Gearing Up and Stepping Out

February 14, 2018

Maggie Hardy, a graduate student in the Outdoor and Adventure Leadership M.A. program, works as the Challenge Course Coordinator for HoneyRock. Maggie shares her journey from Arkansas to the Northwoods with us and provides insights on living and working in the HoneyRock community as a part of the graduate program.

Q: Provide some background on your undergraduate experience and what led you to choose the graduate program at HoneyRock.  

A: I studied Outdoor Leadership Ministries at John Brown University in Siloam Springs, AR. I hope to one day be a high school program manager at a camp with a gap year or internship program. One of the recent trends in camping has been the implementation of gap year programs that partner with universities so participants can earn school credit. I decided to pursue a masters degree so I could teach at the collegiate level in a gap year. I appreciated the immersive learning context at HoneyRock so the Christian Formation and Ministry degree with an emphasis in outdoor leadership was a no brainer for me.

Q: What do you enjoy about living in the rural Northwoods? What are some of the challenges?

A: When I moved from Northwest Arkansas to the Northwoods of Wisconsin, I was first struck by the sheer amount of coat racks and hooks accompanying the entrance of nearly every establishment. Of course it is because everyone wears their big puffy coats for almost ten cold months out of the year (cold, at least, if you are from Arkansas) but it made me feel strangely at home. As if everywhere I went people were saying, "Come on in. There is a place for you. Take off your coat and stay awhile. "Similar to life in any small, rural town, I enjoy the peace which I encounter in close-knit communities, woodburning stoves, and an exorbitant amount of coat racks.

Personally, most of the challenges of living in the Northwoods were weather related. My version of May involves tank tops and shorts but my first May in the Northwoods required scarves and snow pants. I quickly learned that one's comfort is not determined by the weather but rather one's gear. One piece of gear that you never want to be without is your car's heater. After my car heater stopped functioning, I kept at least two or three blankets stashed just in case. Also, learning to drive in the snow felt like learning how to drive all over again. Luckily, I had some great teachers in my cohort who got me road ready.

Q: How have you seen your faith develop or shift since being at HoneyRock?

A: God has taught me a lot about myself through HoneyRock. It was really hard for me to adjust to a new camp environment at first. I did not want to trust that God knew what he was doing when he brought me here. I tried to rely solely on myself but I just felt empty and exhausted from striking out on my own. Trusting God with my future, relationships with the HoneyRock community and academics were not easy steps to take or ones that I wanted to do, but God kindly showed me His way.

Graduate students sitting by river near HoneyRock

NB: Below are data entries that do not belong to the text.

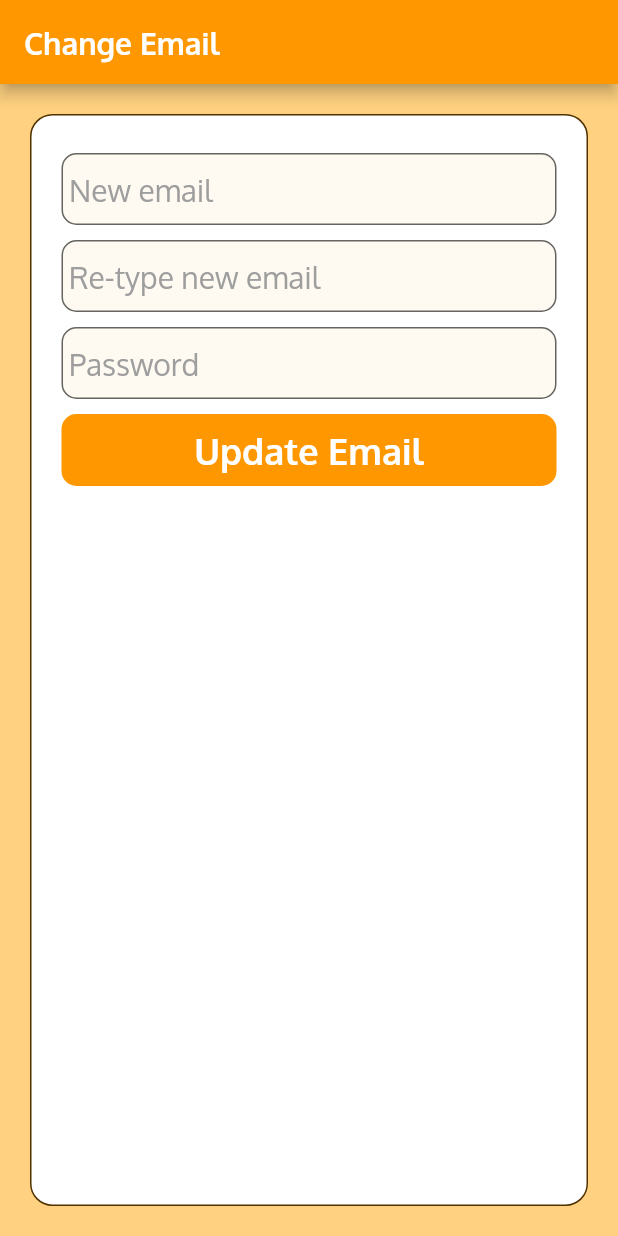
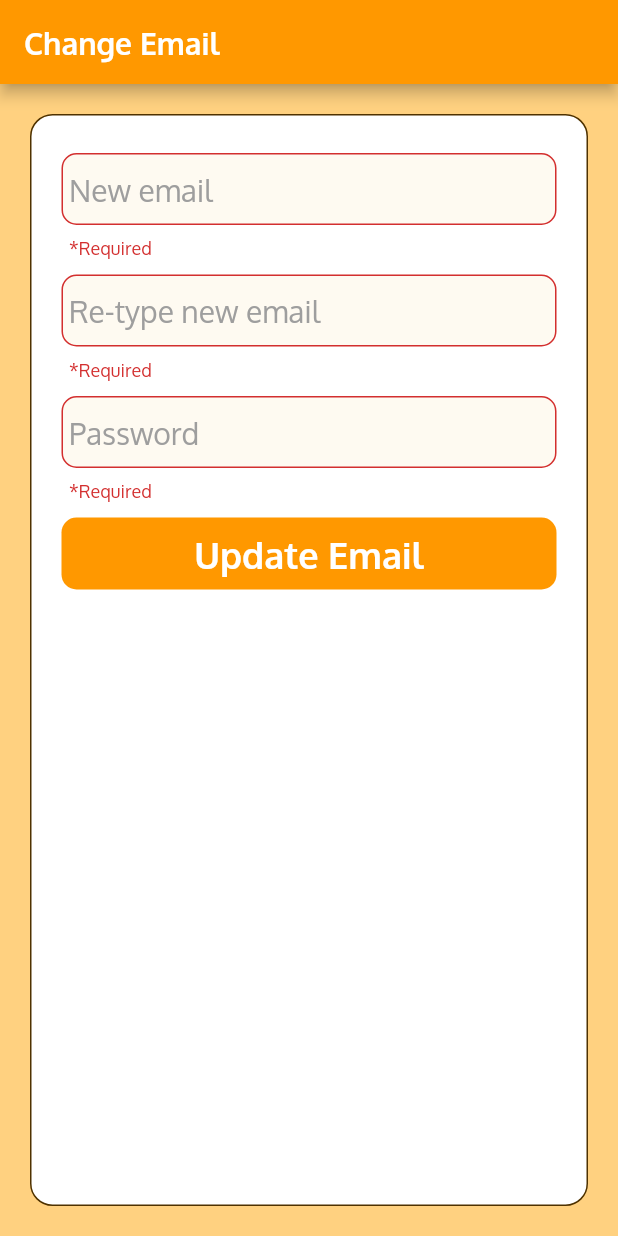
Before and after one commit to Mina-Nabil/StMaryFC, a Flutter app: the EditLoginEmailScreen widget shown alone on an empty page, opened directly, after a tap on "Update Email", on a phone screen of 412 x 824 dp. Run offline on Flutter 3.47's test engine with Material 2 defaults, Android fonts, the phone set to English and light mode, and no system bars; our stand-ins replace connectivity, flutter_secure_storage, font_awesome_flutter, image_cropper, image_picker, page_transition and 1 more; accounts and stored records are empty; network calls fail.

Commit message:
Change Email logic

```diff
--- a/lib/screens/EditLoginEmailScreen.dart
+++ b/lib/screens/EditLoginEmailScreen.dart
@@ -1,8 +1,20 @@
+import 'package:StMaryFA/providers/Auth.dart';
+import 'package:StMaryFA/screens/SplashScreen.dart';
 import 'package:StMaryFA/widgets/DefAppBar.dart';
+import 'package:flutter/cupertino.dart';
 import 'package:flutter/material.dart';
+import 'package:provider/provider.dart';
+
 import 'FAScreen.dart';
 
 class EditLoginEmailScreen extends StatelessWidget {
+
+  final _formKey = GlobalKey<FormState>();
+  final _emailController = TextEditingController();
+
+  String _newEmail = "";
+  String _password = "";
+
   @override
   Widget build(BuildContext context) {
     return FAScreen(
@@ -13,7 +25,7 @@ class EditLoginEmailScreen extends StatelessWidget {
           child: ListView(
             children: [
               Form(
-                  //key: _formKey,
+                  key: _formKey,
                   child: Column(
                     crossAxisAlignment: CrossAxisAlignment.start,
                     children: [
@@ -24,10 +36,11 @@ class EditLoginEmailScreen extends StatelessWidget {
                           decoration: InputDecoration(hintText: "New email"),
                           style: Theme.of(context).textTheme.bodyText1,
                           onChanged: null,
-                          validator: (nameString) {
-                            return nameString.isEmpty ? "*Required" : null;
+                          controller: _emailController,
+                          validator: (value) {
+                            return value.isEmpty ? "*Required" : null;
                           },
-                          onSaved: (nameString) {},
+                          onSaved: (value) {_newEmail = value;},
                         ),
                       ),
 
@@ -37,22 +50,26 @@ class EditLoginEmailScreen extends StatelessWidget {
                           decoration: InputDecoration(hintText: "Re-type new email"),
                           style: Theme.of(context).textTheme.bodyText1,
                           onChanged: null,
-                          validator: (nameString) {
-                            return nameString.isEmpty ? "*Required" : null;
+                          validator: (value) {
+                            if(value.isEmpty)
+                              return "*Required";
+                            if(value != _emailController.value.text)
+                              return "*You mush enter same email";
+                            return null;
                           },
-                          onSaved: (nameString) {},
                         ),
                       ),
                       Container(
                         margin: EdgeInsets.symmetric(vertical: 5),
                         child: TextFormField(
+                          obscureText: true,
                           decoration: InputDecoration(hintText: "Password"),
                           style: Theme.of(context).textTheme.bodyText1,
                           onChanged: null,
-                          validator: (nameString) {
-                            return nameString.isEmpty ? "*Required" : null;
+                          validator: (value) {
+                            return value.isEmpty ? "*Required" : null;
                           },
-                          onSaved: (nameString) {},
+                          onSaved: (value) {_password = value;},
                         ),
                       ),
 
@@ -61,7 +78,7 @@ class EditLoginEmailScreen extends StatelessWidget {
                         width: double.infinity,
                         decoration: BoxDecoration(color: Theme.of(context).primaryColor, borderRadius: BorderRadius.circular(10)),
                         child: FlatButton(
-                          onPressed: () {},
+                          onPressed: () =>_updateEmail(context),
                           child: Text(
                             "Update Email",
                             style: TextStyle(color: Colors.white, fontWeight: FontWeight.bold,fontSize: 24,),
@@ -75,4 +92,43 @@ class EditLoginEmailScreen extends StatelessWidget {
       ),
     );
   }
+
+  Future<void> _updateEmail(BuildContext context) async {
+    FormState form = _formKey.currentState;
+
+    if (!form.validate())
+      return;
+
+    form.save();
+
+    String errorMsg = await Provider.of<Auth>(context, listen: false).changeEmail(_newEmail, _password);
+
+    if (errorMsg.isEmpty) {
+      showCupertinoDialog(
+          context: context,
+          builder: (BuildContext context) => new CupertinoAlertDialog(
+            title: Text("Email is updated successfully"),
+            content: Text("Your new email is $_newEmail"),
+            actions: [
+              CupertinoDialogAction(child: Text("OK"), onPressed: () {
+                Provider.of<Auth>(context, listen: false).logout();
+                    Navigator.pushReplacement(
+                      context,
+                      MaterialPageRoute(builder: (context) => SplashScreen()),
+                    );
+              },),
+            ],
+          ),
+      );
+    } else {
+      showCupertinoDialog(
+          barrierDismissible: true,
+          context: context,
+          builder: (BuildContext context) => new CupertinoAlertDialog(
+                title: Text("Update Email Failed"),
+                content: Text("$errorMsg"),
+              ));
+    }
+
+  }
 }
```
Also changed, not shown: lib/providers/Auth.dart (+25 -0 lines).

Maggie, 3rd from the left, sitting with fellow graduate students at HoneyRock

Q: How has living in a small, tight knit community focused on Christ influenced your lifestyle or the ways in which you build relationships with others?

A: One phrase that gets tossed around a lot around here quips "You don't get to choose your friends." Before you judge, let me explain. It's reminiscent of the phrase, "You don't get to choose your family”. Like a family, the HoneyRock community sees all sides of its members - the good, the bad, and the ugly - yet everyone is met with acceptance. Wherever I go after HoneyRock, I want to carry this attitude with me.

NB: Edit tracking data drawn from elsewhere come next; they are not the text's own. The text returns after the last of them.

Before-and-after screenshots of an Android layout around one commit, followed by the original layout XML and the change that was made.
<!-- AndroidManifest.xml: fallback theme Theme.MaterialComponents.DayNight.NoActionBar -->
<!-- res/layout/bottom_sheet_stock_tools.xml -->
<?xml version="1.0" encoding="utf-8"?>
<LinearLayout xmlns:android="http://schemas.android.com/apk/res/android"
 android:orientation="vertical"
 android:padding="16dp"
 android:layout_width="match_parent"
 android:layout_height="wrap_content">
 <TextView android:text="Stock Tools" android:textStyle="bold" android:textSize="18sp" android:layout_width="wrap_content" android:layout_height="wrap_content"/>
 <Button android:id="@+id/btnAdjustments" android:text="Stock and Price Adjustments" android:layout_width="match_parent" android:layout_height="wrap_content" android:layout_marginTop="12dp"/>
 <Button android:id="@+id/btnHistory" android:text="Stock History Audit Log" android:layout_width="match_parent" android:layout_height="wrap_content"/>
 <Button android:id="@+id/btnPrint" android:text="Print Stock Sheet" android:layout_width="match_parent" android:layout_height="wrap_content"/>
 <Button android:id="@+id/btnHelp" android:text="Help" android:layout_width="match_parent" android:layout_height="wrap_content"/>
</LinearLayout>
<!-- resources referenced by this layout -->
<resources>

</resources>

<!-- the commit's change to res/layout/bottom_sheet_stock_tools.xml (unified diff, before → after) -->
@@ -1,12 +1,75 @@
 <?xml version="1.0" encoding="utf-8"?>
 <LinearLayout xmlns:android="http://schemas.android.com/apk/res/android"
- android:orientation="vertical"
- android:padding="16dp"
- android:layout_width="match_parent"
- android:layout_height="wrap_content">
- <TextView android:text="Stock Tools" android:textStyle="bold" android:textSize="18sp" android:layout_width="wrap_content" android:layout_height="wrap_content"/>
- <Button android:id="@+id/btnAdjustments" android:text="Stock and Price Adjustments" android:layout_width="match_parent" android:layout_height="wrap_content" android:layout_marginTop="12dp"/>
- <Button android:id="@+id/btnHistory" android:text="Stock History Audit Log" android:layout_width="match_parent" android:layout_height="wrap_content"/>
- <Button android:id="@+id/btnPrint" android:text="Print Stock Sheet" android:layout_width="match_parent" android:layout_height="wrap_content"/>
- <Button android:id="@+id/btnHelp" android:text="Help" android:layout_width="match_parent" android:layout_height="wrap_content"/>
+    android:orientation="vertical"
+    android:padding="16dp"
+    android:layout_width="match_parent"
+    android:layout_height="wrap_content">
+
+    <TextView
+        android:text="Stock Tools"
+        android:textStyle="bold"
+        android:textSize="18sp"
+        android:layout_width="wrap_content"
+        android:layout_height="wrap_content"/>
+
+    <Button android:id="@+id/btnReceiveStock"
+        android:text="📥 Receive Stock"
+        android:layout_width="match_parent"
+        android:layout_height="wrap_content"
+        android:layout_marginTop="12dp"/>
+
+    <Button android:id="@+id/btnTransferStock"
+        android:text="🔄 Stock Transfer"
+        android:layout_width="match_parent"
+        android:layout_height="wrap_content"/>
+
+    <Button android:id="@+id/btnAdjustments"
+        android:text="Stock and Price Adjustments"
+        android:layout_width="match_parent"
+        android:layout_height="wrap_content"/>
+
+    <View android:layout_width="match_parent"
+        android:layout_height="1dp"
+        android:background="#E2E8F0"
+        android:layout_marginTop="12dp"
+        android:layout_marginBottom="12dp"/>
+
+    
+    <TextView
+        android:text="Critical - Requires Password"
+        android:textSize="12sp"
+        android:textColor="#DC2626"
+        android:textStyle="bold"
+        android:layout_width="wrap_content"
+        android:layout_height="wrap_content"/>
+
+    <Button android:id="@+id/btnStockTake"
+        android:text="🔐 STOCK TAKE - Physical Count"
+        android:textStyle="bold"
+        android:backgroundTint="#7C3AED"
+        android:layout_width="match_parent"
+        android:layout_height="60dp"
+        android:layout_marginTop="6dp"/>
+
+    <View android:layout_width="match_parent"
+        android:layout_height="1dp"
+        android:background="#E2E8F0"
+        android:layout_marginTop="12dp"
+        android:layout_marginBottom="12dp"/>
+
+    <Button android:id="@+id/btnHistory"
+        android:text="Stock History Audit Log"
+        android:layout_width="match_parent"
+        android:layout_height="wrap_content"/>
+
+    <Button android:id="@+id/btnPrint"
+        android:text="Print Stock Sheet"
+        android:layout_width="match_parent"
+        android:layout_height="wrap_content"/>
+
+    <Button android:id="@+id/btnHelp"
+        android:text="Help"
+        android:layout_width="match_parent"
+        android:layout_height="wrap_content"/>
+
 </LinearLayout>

Q: What stands out as your best experience as a graduate student at HoneyRock?

A: I will never forget competing in the Hodag with my best friends and roommates, Breann Lindsey and Morgan Vannoy. Initially, four out of 24 all female teams competed in the 54 mile canoe race. Only two made it to the finish line and I am proud to say my team was one of them, coming in at 7th place. We paddled all night, lost a paddle, saved a paddle, and screamed our favorite songs all the way through rainbow flowage. It was the hardest and best thing I've ever done. 10/10 recommend.

Q: What advice would you give to someone considering the OAL program?

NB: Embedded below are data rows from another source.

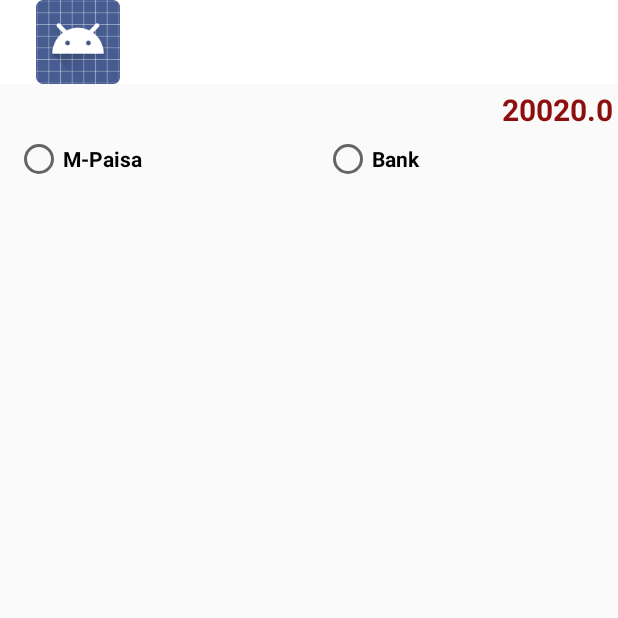
After one commit to Anilugale/Motarpart, an Android app: the Payment screen opened directly, with no data from a screen before it, on a phone screen of 412 x 824 dp, the top half of it. The commit adds this screen. Run offline under Robolectric (Android 15) with nearby library versions, the phone set to English and light mode, and no system bars; 2 statements that could not run were skipped.

Commit message:
from ofc 13 JAN mrg work

```diff
--- /dev/null
+++ b/app/src/main/java/app/motaroart/com/motarpart/Payment.java
@@ -0,0 +1,55 @@
+package app.motaroart.com.motarpart;
+
+import android.app.Activity;
+import android.os.Bundle;
+import android.widget.RadioButton;
+import android.widget.RadioGroup;
+import android.widget.TextView;
+import android.widget.Toast;
+
+import app.motaroart.com.motarpart.pojo.Order;
+
+
+public class Payment extends Activity {
+
+    Order order;
+    RadioButton m_paisa,debit_card;
+    @Override
+    protected void onCreate(Bundle savedInstanceState) {
+        super.onCreate(savedInstanceState);
+        setContentView(R.layout.activity_payment);
+        order= (Order) getIntent().getSerializableExtra("order");
+        init();
+
+        System.out.println(order.getOrderAmount()+"amount");
+
+    }
+
+    private void init() {
+        TextView total=(TextView)findViewById(R.id.total);
+        total.setText("KES."+order.getTotalAmount());
+        debit_card= (RadioButton) findViewById(R.id.debit_card);
+        m_paisa= (RadioButton) findViewById(R.id.m_paisa);
+
+        RadioGroup group=(RadioGroup) findViewById(R.id.pay_method);
+
+        group.setOnCheckedChangeListener(new RadioGroup.OnCheckedChangeListener()
+        {
+
+            public void onCheckedChanged(RadioGroup group, int checkedId)
+            {
+              switch (group.getCheckedRadioButtonId())
+              {
+                  case R.id.m_paisa:
+                      Toast.makeText(Payment.this,"m-pasa",Toast.LENGTH_SHORT).show();
+                      break;
+                  case R.id.debit_card:
+                      Toast.makeText(Payment.this,"Bank",Toast.LENGTH_SHORT).show();
+                      break;
+              }
+            }
+        });
+    }
+
+
+}
--- a/app/src/main/java/app/motaroart/com/motarpart/pojo/Order.java
+++ b/app/src/main/java/app/motaroart/com/motarpart/pojo/Order.java
@@ -20,7 +20,7 @@ public class Order implements Serializable
     private String TotalAmount;
     private String TransactionNumber;
     private String Remark;
-    private List<Product> ProductList;
+    private List<OrderProduct> ProductList;
 
 
     public String ShipmentAddress1;
@@ -190,12 +190,12 @@ public class Order implements Serializable
         this.Remark = Remark;
     }
 
-    public  List<Product> getProductList ()
+    public  List<OrderProduct> getProductList ()
     {
         return ProductList;
     }
 
-    public void setProductList ( List<Product> ProductList)
+    public void setProductList ( List<OrderProduct> ProductList)
     {
         this.ProductList = ProductList;
     }
--- a/app/src/main/res/drawable/btn_back.xml
+++ b/app/src/main/res/drawable/btn_back.xml
@@ -2,20 +2,20 @@
 <selector xmlns:android="http://schemas.android.com/apk/res/android">
 <item android:state_focused="true" android:state_pressed="true">
     <shape android:shape="rectangle">
-        <corners android:radius="10dip" />
+        <corners android:radius="2dip" />
         <solid android:color="#E27F04" />
     </shape>
 </item>
 <item android:state_focused="false" android:state_pressed="true">
     <shape android:shape="rectangle">
-        <corners android:radius="10dip" />
+        <corners android:radius="2dip" />
 
         <solid android:color="#ffffc25b" />
     </shape>
 </item>
 <item>
     <shape android:shape="rectangle">
-        <corners android:radius="10dip" />
+        <corners android:radius="2dip" />
         <solid android:color="#E27F04" />
     </shape>
 </item>
--- /dev/null
+++ b/app/src/main/res/layout/activity_payment.xml
@@ -0,0 +1,45 @@
+<LinearLayout xmlns:android="http://schemas.android.com/apk/res/android"
+    xmlns:tools="http://schemas.android.com/tools"
+    android:layout_width="match_parent"
+    android:layout_height="match_parent"
+    android:orientation="vertical"
+    tools:context="app.motaroart.com.motarpart.Payment">
+
+
+    <TextView
+        android:id="@+id/total"
+        android:layout_width="match_parent"
+        android:layout_height="wrap_content"
+        android:textStyle="bold"
+        android:textSize="20sp"
+        android:textColor="#ff8d0e0c"
+        android:gravity="right"
+        android:layout_margin="3dp"
+        android:text="20020.0"/>
+
+    <RadioGroup
+        android:orientation="horizontal"
+        android:id="@+id/pay_method"
+        android:layout_width="match_parent"
+        android:layout_height="wrap_content">
+
+        <RadioButton
+            android:layout_marginLeft="10dp"
+            android:id="@+id/m_paisa"
+            android:layout_weight="1"
+            android:layout_width="0dp"
+            android:text="M-Paisa"
+            android:textStyle="bold"
+            android:layout_height="wrap_content" />
+        <RadioButton
+            android:layout_marginLeft="10dp"
+            android:id="@+id/debit_card"
+            android:layout_weight="1"
+            android:layout_width="0dp"
+            android:text="Bank"
+            android:textStyle="bold"
+            android:layout_height="wrap_content" />
+    </RadioGroup>
+
+
+</LinearLayout>
--- a/app/src/main/res/values/strings.xml
+++ b/app/src/main/res/values/strings.xml
@@ -14,5 +14,6 @@
     <string name="title_activity_user">UserActivity</string>
     <string name="title_activity_user_acitivity">UserAcitivity</string>
     <string name="title_activity_summry">Summry</string>
+    <string name="title_activity_payment">Payment</string>
 
 </resources>
```
Also changed, not shown: app/src/main/AndroidManifest.xml (+15 -4 lines), app/src/main/java/app/motaroart/com/motarpart/Cart.java (+58 -21 lines), app/src/main/java/app/motaroart/com/motarpart/Registration.java (+15 -6 lines), app/src/main/java/app/motaroart/com/motarpart/Summry.java (+15 -1 lines), app/src/main/java/app/motaroart/com/motarpart/adapter/CartAdapter.java (+8 -4 lines), app/src/main/java/app/motaroart/com/motarpart/pojo/OrderProduct.java (added, +142 -0 lines), app/src/main/res/layout/activity_cart.xml (+5 -19 lines), app/src/main/res/layout/activity_registration.xml (+23 -1 lines), app/src/main/res/layout/activity_summry.xml (+10 -1 lines), app/src/main/res/layout/list_cart.xml (+9 -12 lines), app/src/main/res/menu/menu_payment.xml (added, +7 -0 lines).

A: It seems simple but I would advise people to know why they want to go to graduate school. I have known for a long time that I want to be a camping professional so it made sense to do a graduate program that would combine living, learning, and working in one environment. This experience is not for everyone. Decide what is most important to you. Is it a degree? Is it a graduate assistantship? Is it an immersive learning environment? Know what you want before you come and seek to get the most out of your experience.

OAL graduate students posing in airport terminal

Maggie poses with graduate students headed to Jamaica to build a Challenge Course at New Generation Ministries